Have you heard of Ikigai?
I had not until several years ago when this graphic started to make its way around LinkedIn. Since then, I see it once every few months as a reflective tool to help people narrow in on their reason for being, their reason to get out of bed every day.
In my initial encounters with the idea, I was very quick to go to the middle. What was the answer, I wondered. What is my one, singular, only, real purpose in life? What did God or Alannis Morisette or Universal Intelligence put me here to accomplish?
I started playing life darts–choosing paths of righteousness and glamor against a well to see what would stick. Perhaps to no one’s surprise, except my own, this was not a good way to find Ikigai.
I went back, and I read more about the concept. I watched Dan Buettner’s Ted Talk about Okinawa and how Ikigai was a central part of their culture. The basic pattern that kept emerging was that this was something that took time. Developing sufficient self-awareness was required to have access to the part of your brain that would unveil this valuable secret.
So, I waited. Also, I journaled. I made more lists of things to throw at the wall. Nothing. Lots of silence greeted me in the dark echoes of my brain space.
Frustrated, I left the concept alone. I decided that I either need to go live in a cave somewhere for an extended period, which I was unwilling to do, or I would just have to wait for my damn turn.
But then I did what I love to do most: I bent the rules.
The four circles contain:
- That which you love
- That which the world needs
- That which you can be paid for
- That which you are good at
On the surface, these all seem quite straightforward, as though you could take them at face value. For some, perhaps they can. For me, though, I needed to reframe them. So I did:
- That which you love = That which makes you happy. Superlatives are the enemies of progress. When we try to figure out what we love, we start to pit our favorite activities against one another in an epic battle to decide if sleeping in or binging on Netflix is more enjoyable. But guess what? You can love both of them–they both make you happy. Rather than thinking about this category as something to narrow down to, think of this group as a limitless cavern of the awesome things that make you smile.

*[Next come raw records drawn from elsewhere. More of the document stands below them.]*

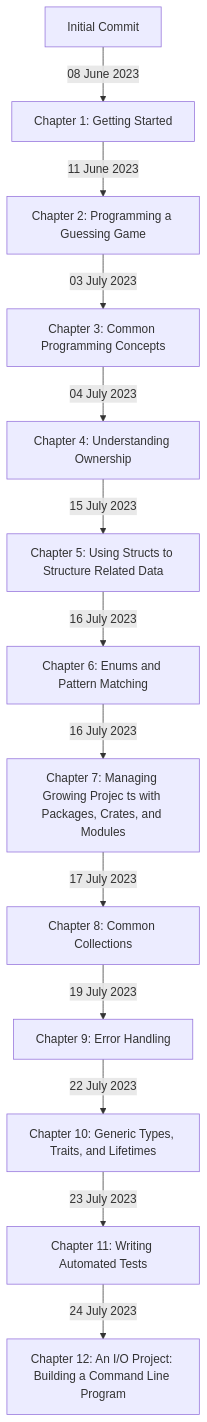
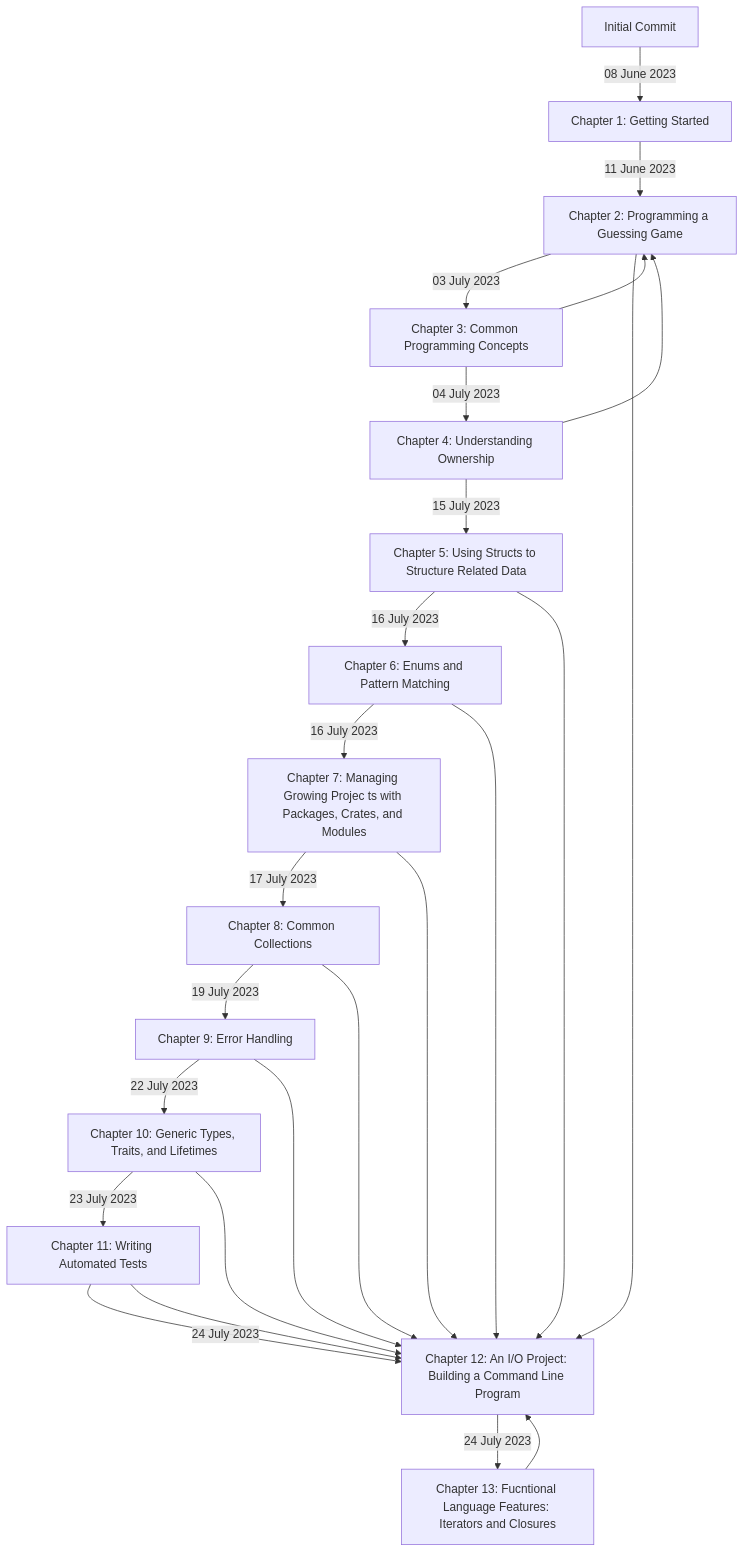
Before and after one commit to c4collins/the-rust-programming-language-rust-2021: the diagram in README.md, drawn with Mermaid. The commit also changed other lines of this file, not shown here.

Commit message:
Updated README
Made the mermaid timeline flowchart more interesting

````diff
--- a/README.md
+++ b/README.md
@@ -33,15 +33,27 @@
 ```mermaid 
 flowchart TD
     0[Initial Commit] -- 08 June 2023 --> 1[Chapter 1: Getting Started]
     1 -- 11 June 2023 --> 2[Chapter 2: Programming a Guessing Game]
     2 -- 03 July 2023 --> 3[Chapter 3: Common Programming Concepts]
+    3 --> 2
     3 -- 04 July 2023 --> 4[Chapter 4: Understanding Ownership]
+    4 --> 2
     4 -- 15 July 2023 --> 5[Chapter 5: Using Structs to Structure Related Data]
     5 -- 16 July 2023--> 6[Chapter 6: Enums and Pattern Matching]
     6 -- 16 July 2023 --> 7[Chapter 7: Managing Growing Projec ts with Packages, Crates, and Modules]
     7 -- 17 July 2023 --> 8[Chapter 8: Common Collections]
     8 -- 19 July 2023 --> 9[Chapter 9: Error Handling]
     9 -- 22 July 2023 --> 10[Chapter 10: Generic Types, Traits, and Lifetimes]
     10 -- 23 July 2023 --> 11[Chapter 11: Writing Automated Tests]
     11 -- 24 July 2023 --> 12[Chapter 12: An I/O Project: Building a Command Line Program]
+    2 --> 12
+    5 --> 12
+    6 --> 12
+    7 --> 12
+    8 --> 12
+    9 --> 12
+    10 --> 12
+    11 --> 12
+    12 -- 24 July 2023 --> 13[Chapter 13: Fucntional Language Features: Iterators and Closures]
+    13 --> 12
 ```
````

- That which the world needs = that which one person needs. Any time spent trying to figure out how you, as an individual with your daily decisions, can ultimately change the world, is going to be a time that leaves you feeling inadequate and sad. Changing the world requires a lot of time/effort/resources/people/energy. As many motivational memes have told you: One person cannot change the world, but you can change the world for one person. Start there. How can you make life better for one person?
- That which you can be paid for = that which you can be paid anything for. Spoiler alert: You can be paid for anything–we live in the age of the internet. If you develop and market any product or service, you can find a buyer. Again, the goal is not to find what you can be paid most for, or the best balance of time invested relative to money earned. This, much like that which you love, should be looked at as infinite in scope.
- That which you are good at = that at which you excel with little effort. Barring a very, very small subset of people on earth, almost everyone is not as good as someone else at everything that he/she does. But that is not the point! We are talking about finding a lifelong purpose. If you have to do something for the rest of your life, it would probably help if it comes at least a bit naturally to you, right?
This exercise did not get me closer to finding an answer. Instead, it helped me see how many different answers there could be.
If you accept the premise that anything can be a product or service, and that many things make you happy, that means two of the categories provide you a very, very wide range of options. The next standard is helping one person. Again, not asking for much. The last, and perhaps most time-consuming leg remains: What comes easily to you? What gives you flow? This one is hard to cheat, as only you know the answer to that.
However, I have a hunch. If you are not longer trying to answer that question while also trying to determine whether or not it is profitable, world-changing, and the one thing you love to do above all other things, you might have an easier time finding the answer.